Blake Caulder

Blake is a North Carolina native who was born in Marion, but grew up in Rutherfordton. While he was truly blessed to be raised in a loving, caring, and stable home, Blake realized at a young age that not everyone had that opportunity and always had a heart to help his friends who were hurting. Upon graduating high school, Blake began working with his father who has a real estate office in Bat Cave, North Carolina, while at the same time, attending Gardner-Webb University. Blake was seeking what direction to go with his career. At the time, the most reasonable thing appeared to be to join his father in his real estate practice. But putting aside the financial aspect and given his passion to help people, Blake wanted to do something that would allow him to take that passion to a whole other level. That's when Blake found the practice of law. Upon graduating from GWU with a Bachelor of Science degree in Accounting, Blake was accepted to Elon Law School and was a recipient of a Presidential Scholarship. After completing his first year of law school at Elon, Blake transferred to Charlotte School of Law to be closer to home and his wife. As an attorney, Blake genuinely cares about each individual client. His first and foremost goal is to help every client achieve the best possible outcome in their case and he strives to make a difference in their lives. Blake practices in the areas of family law, criminal defense, civil litigation, personal injury, and estate planning. While attending law school, Blake acquired significant legal experience in multiple practice areas by interning with both the law firm of Tomblin, Farmer and Morris, PLLC and the legal department of Family Dollar. In addition, Blake defended clients in criminal cases through Charlotte School of Law's Criminal Justice Clinic and provided legal services to individuals who were starting businesses through the school's Entrepreneurship Clinic.
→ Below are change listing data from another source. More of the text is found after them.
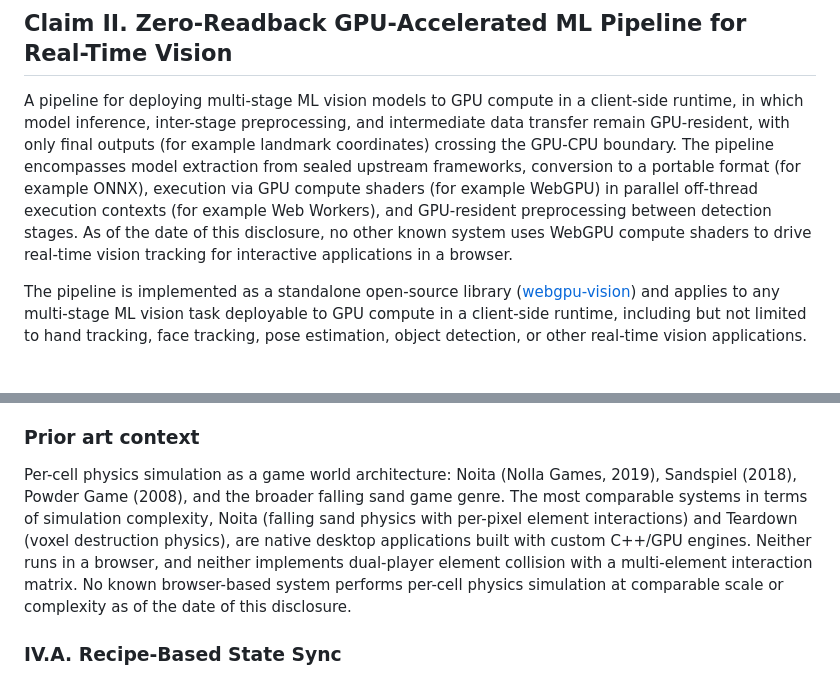
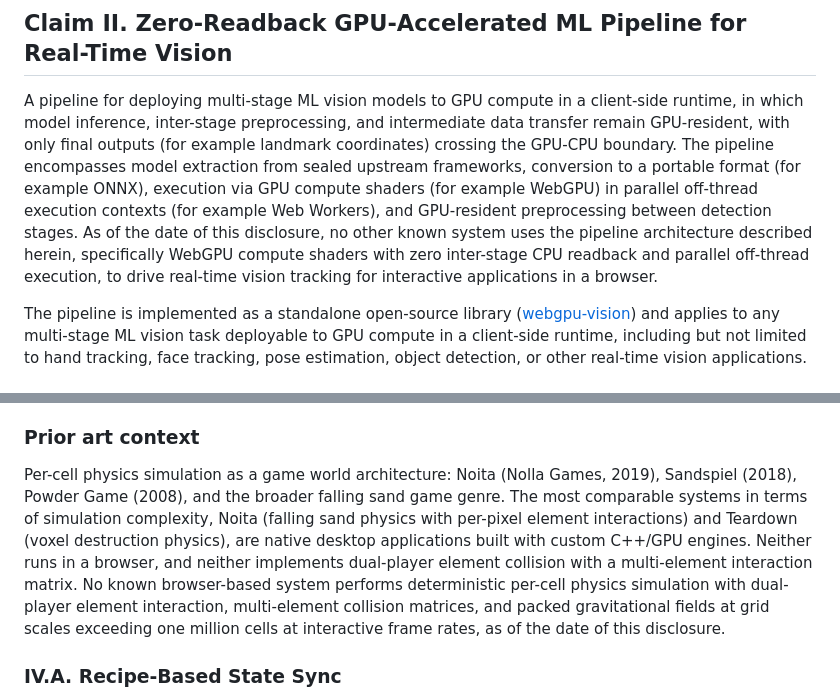
Before and after one commit to Sonified/3d-parallax-head-hand-tracking-demo, a Markdown page: TECHNICAL-DISCLOSURE.md, 2 parts joined by grey strips. Rendered like a GitHub page.

Commit message:
Tighten novelty assertions on Claim II and Claim IV
Claim II: specify pipeline architecture (zero inter-stage readback,
parallel off-thread execution) in novelty statement.
Claim IV: replace subjective "comparable scale or complexity" with
specific technical criteria (dual-player, collision matrix, packed
gravity, million+ cells, interactive frame rates).

```diff
--- a/TECHNICAL-DISCLOSURE.md
+++ b/TECHNICAL-DISCLOSURE.md
@@ -144,7 +144,7 @@ The combination of head-tracked panning, Doppler shift, and spectral unmasking,
 
 ## Claim II. Zero-Readback GPU-Accelerated ML Pipeline for Real-Time Vision
 
-A pipeline for deploying multi-stage ML vision models to GPU compute in a client-side runtime, in which model inference, inter-stage preprocessing, and intermediate data transfer remain GPU-resident, with only final outputs (for example landmark coordinates) crossing the GPU-CPU boundary. The pipeline encompasses model extraction from sealed upstream frameworks, conversion to a portable format (for example ONNX), execution via GPU compute shaders (for example WebGPU) in parallel off-thread execution contexts (for example Web Workers), and GPU-resident preprocessing between detection stages. As of the date of this disclosure, no other known system uses WebGPU compute shaders to drive real-time vision tracking for interactive applications in a browser.
+A pipeline for deploying multi-stage ML vision models to GPU compute in a client-side runtime, in which model inference, inter-stage preprocessing, and intermediate data transfer remain GPU-resident, with only final outputs (for example landmark coordinates) crossing the GPU-CPU boundary. The pipeline encompasses model extraction from sealed upstream frameworks, conversion to a portable format (for example ONNX), execution via GPU compute shaders (for example WebGPU) in parallel off-thread execution contexts (for example Web Workers), and GPU-resident preprocessing between detection stages. As of the date of this disclosure, no other known system uses the pipeline architecture described herein, specifically WebGPU compute shaders with zero inter-stage CPU readback and parallel off-thread execution, to drive real-time vision tracking for interactive applications in a browser.
 
 The pipeline is implemented as a standalone open-source library ([webgpu-vision](https://github.com/Sonified/webgpu-vision)) and applies to any multi-stage ML vision task deployable to GPU compute in a client-side runtime, including but not limited to hand tracking, face tracking, pose estimation, object detection, or other real-time vision applications.
 
@@ -285,7 +285,7 @@ Deterministic systems such as cellular automata are natural fits for this substr
 
 ### Prior art context
 
-Per-cell physics simulation as a game world architecture: Noita (Nolla Games, 2019), Sandspiel (2018), Powder Game (2008), and the broader falling sand game genre. The most comparable systems in terms of simulation complexity, Noita (falling sand physics with per-pixel element interactions) and Teardown (voxel destruction physics), are native desktop applications built with custom C++/GPU engines. Neither runs in a browser, and neither implements dual-player element collision with a multi-element interaction matrix. No known browser-based system performs per-cell physics simulation at comparable scale or complexity as of the date of this disclosure.
+Per-cell physics simulation as a game world architecture: Noita (Nolla Games, 2019), Sandspiel (2018), Powder Game (2008), and the broader falling sand game genre. The most comparable systems in terms of simulation complexity, Noita (falling sand physics with per-pixel element interactions) and Teardown (voxel destruction physics), are native desktop applications built with custom C++/GPU engines. Neither runs in a browser, and neither implements dual-player element collision with a multi-element interaction matrix. No known browser-based system performs deterministic per-cell physics simulation with dual-player element interaction, multi-element collision matrices, and packed gravitational fields at grid scales exceeding one million cells at interactive frame rates, as of the date of this disclosure.
 
 ### IV.A. Recipe-Based State Sync
 
```
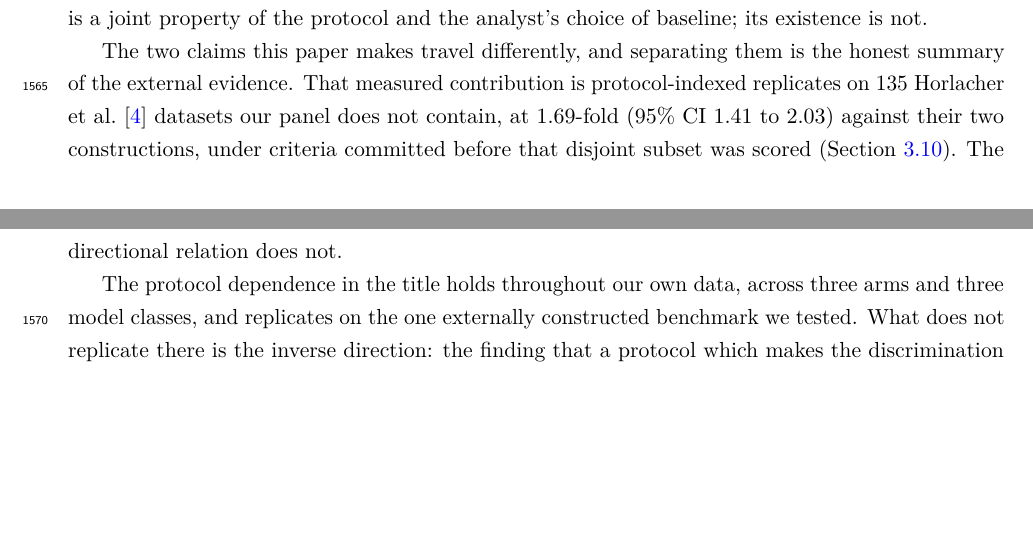
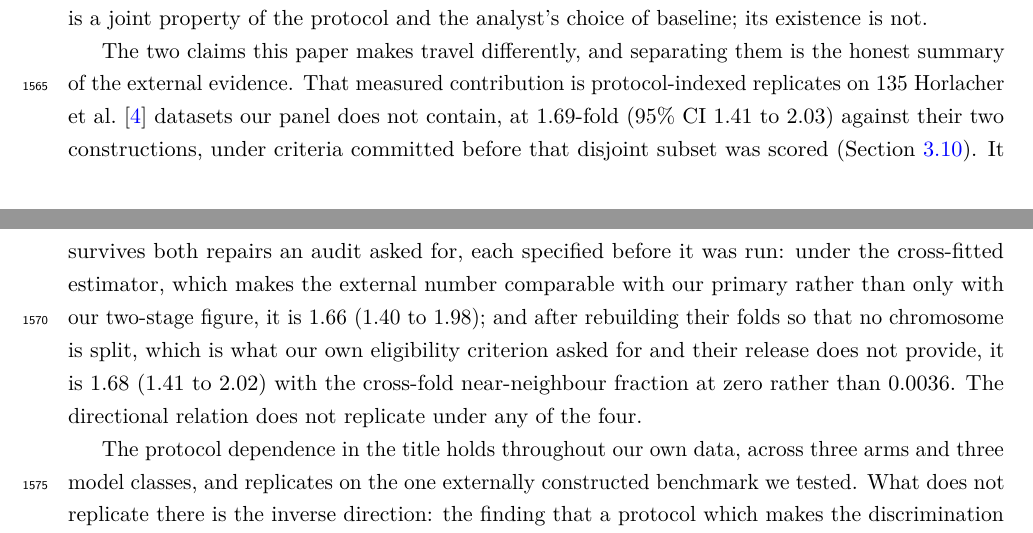
Before and after one commit to NirmalKumar31/rbp-protocol-calibration, a LaTeX paper (manuscript/paper.tex, which reads manuscript/sections/discussion.tex): two parts of pages 50 and 51 of 62, joined at a grey line, cut so that both start at the same text, the shorter picture padded with empty space. Compiled offline with pdfLaTeX.

Commit message:
Discussion carried the old external number alone, and I had said I would fix it
When I gave an ETA I listed the places the external result had to reach: the
abstract, Results, Discussion, README and both protocol documents. I did five of
six. Discussion still summarised the external evidence as 1.69 with no mention of
either repair, which is the weaker and now incomplete statement: it is the figure
comparable with our two-stage 5.42 and not with our primary 4.84, and it is the one
computed on folds that do not meet our own eligibility criterion.

It now carries both: 1.66 cross-fitted, and 1.68 after the chromosome-blocked
refold with cross-fold near-neighbour leakage at zero rather than 0.0036. And the
failing claim is stated against all four rather than against one.

Found by checking my own ETA line by line against the tree rather than against my
recollection of having done it.

```diff
--- a/manuscript/sections/discussion.tex
+++ b/manuscript/sections/discussion.tex
@@ -158,7 +158,13 @@ The two claims this paper makes travel differently, and separating them is the h
 of the external evidence. That measured contribution is protocol-indexed replicates on 135
 \citet{horlacher2023} datasets our panel does not contain, at $1.69$-fold (95\% CI $1.41$ to
 $2.03$) against their two constructions, under criteria committed before that disjoint subset
-was scored (Section~\ref{sec:external}). The directional relation does not.
+was scored (Section~\ref{sec:external}). It survives both repairs an audit asked for, each
+specified before it was run: under the cross-fitted estimator, which makes the external number
+comparable with our primary rather than only with our two-stage figure, it is $1.66$ ($1.40$ to
+$1.98$); and after rebuilding their folds so that no chromosome is split, which is what our own
+eligibility criterion asked for and their release does not provide, it is $1.68$ ($1.41$ to
+$2.02$) with the cross-fold near-neighbour fraction at zero rather than $0.0036$. The
+directional relation does not replicate under any of the four.
 
 The protocol dependence in the title holds throughout our own data, across three arms and three
 model classes, and replicates on the one externally constructed benchmark we tested. What does
```
Also changed, not shown: manuscript/paper.pdf, manuscript/supplementary.pdf.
When not practicing law, Blake loves being involved in the community, participating in the local prison ministry and community service opportunities. He is grateful to have a wonderful wife, Daniella, and they are blessed with two children, Coleman Blake and Candrea Renea.